'''

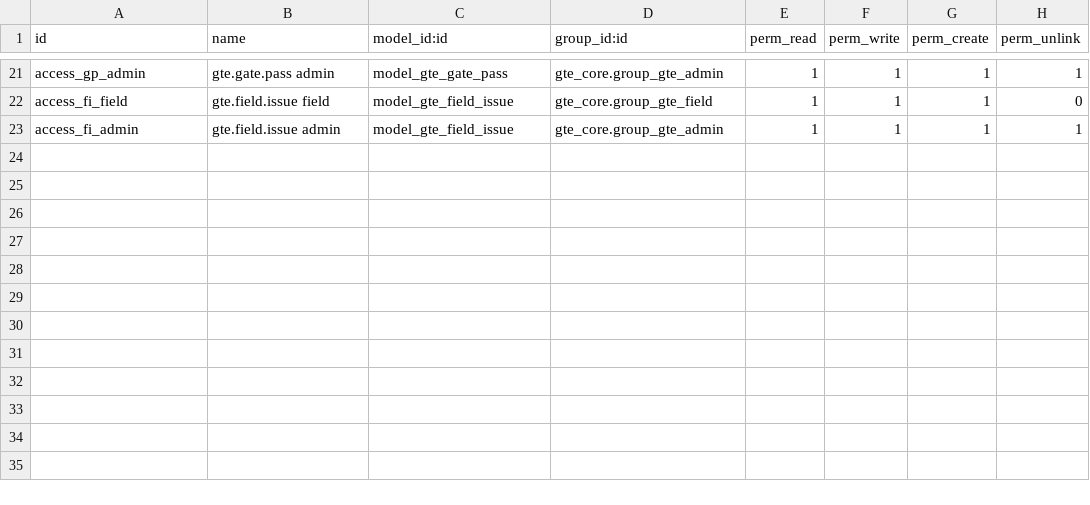
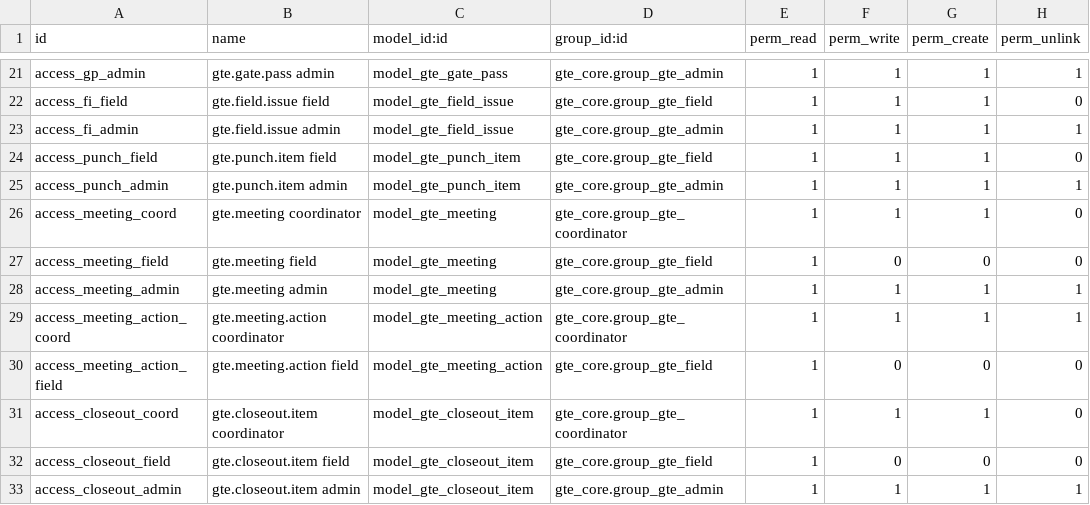
Before and after one commit to dariusakbari/addons, a CSV file: gte_field/security/ir.model.access.csv, drawn as a sheet; only a part is shown, gaps mark what is left out.

Commit message:
Phase 4: Field Memos, punch list, meeting minutes, closeout register
- Field Issue extended to Field Memo / Site Instruction: recipient,
  required-action date, cost/schedule impact, related change,
  acknowledgement, distribution
- gte.punch.item (PL-): deficiency/punch with before+after photos,
  priority, corrective action, verification; close requires an after photo
- gte.inspection: 'Log Deficiency' button + deficiency smart button
  (inspection -> deficiency workflow)
- gte.meeting (MIN-) + action items: issuing minutes raises owner
  activities; agenda/discussion/decisions; links to RFI/CO
- gte.closeout.item: O&M/as-built/warranty/training/commissioning/ESA/
  deficiency register with required/received/reviewed/accepted dates;
  accept requires attached document
- Menus, membership record rules, ACLs (field crews create punch/memos,
  read-only on meetings/closeout)

```diff
--- a/gte_field/security/ir.model.access.csv
+++ b/gte_field/security/ir.model.access.csv
@@ -23 +23,11 @@ access_fi_field,gte.field.issue field,model_gte_field_issue,gte_core.group_gte_f
 access_fi_admin,gte.field.issue admin,model_gte_field_issue,gte_core.group_gte_admin,1,1,1,1
+access_punch_field,gte.punch.item field,model_gte_punch_item,gte_core.group_gte_field,1,1,1,0
+access_punch_admin,gte.punch.item admin,model_gte_punch_item,gte_core.group_gte_admin,1,1,1,1
+access_meeting_coord,gte.meeting coordinator,model_gte_meeting,gte_core.group_gte_coordinator,1,1,1,0
+access_meeting_field,gte.meeting field,model_gte_meeting,gte_core.group_gte_field,1,0,0,0
+access_meeting_admin,gte.meeting admin,model_gte_meeting,gte_core.group_gte_admin,1,1,1,1
+access_meeting_action_coord,gte.meeting.action coordinator,model_gte_meeting_action,gte_core.group_gte_coordinator,1,1,1,1
+access_meeting_action_field,gte.meeting.action field,model_gte_meeting_action,gte_core.group_gte_field,1,0,0,0
+access_closeout_coord,gte.closeout.item coordinator,model_gte_closeout_item,gte_core.group_gte_coordinator,1,1,1,0
+access_closeout_field,gte.closeout.item field,model_gte_closeout_item,gte_core.group_gte_field,1,0,0,0
+access_closeout_admin,gte.closeout.item admin,model_gte_closeout_item,gte_core.group_gte_admin,1,1,1,1
```
Also changed, not shown: 7 other files.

'''

> WHAT YOU HAVE TO DO: Of all the entries above, retype exactly the lines from the line with "- Field Issue" to the line with "(inspection -> deficiency workflow)", both included, and no others.

> RESPONSE FOR THIS EXERCISE:
- Field Issue extended to Field Memo / Site Instruction: recipient,
  required-action date, cost/schedule impact, related change,
  acknowledgement, distribution
- gte.punch.item (PL-): deficiency/punch with before+after photos,
  priority, corrective action, verification; close requires an after photo
- gte.inspection: 'Log Deficiency' button + deficiency smart button
  (inspection -> deficiency workflow)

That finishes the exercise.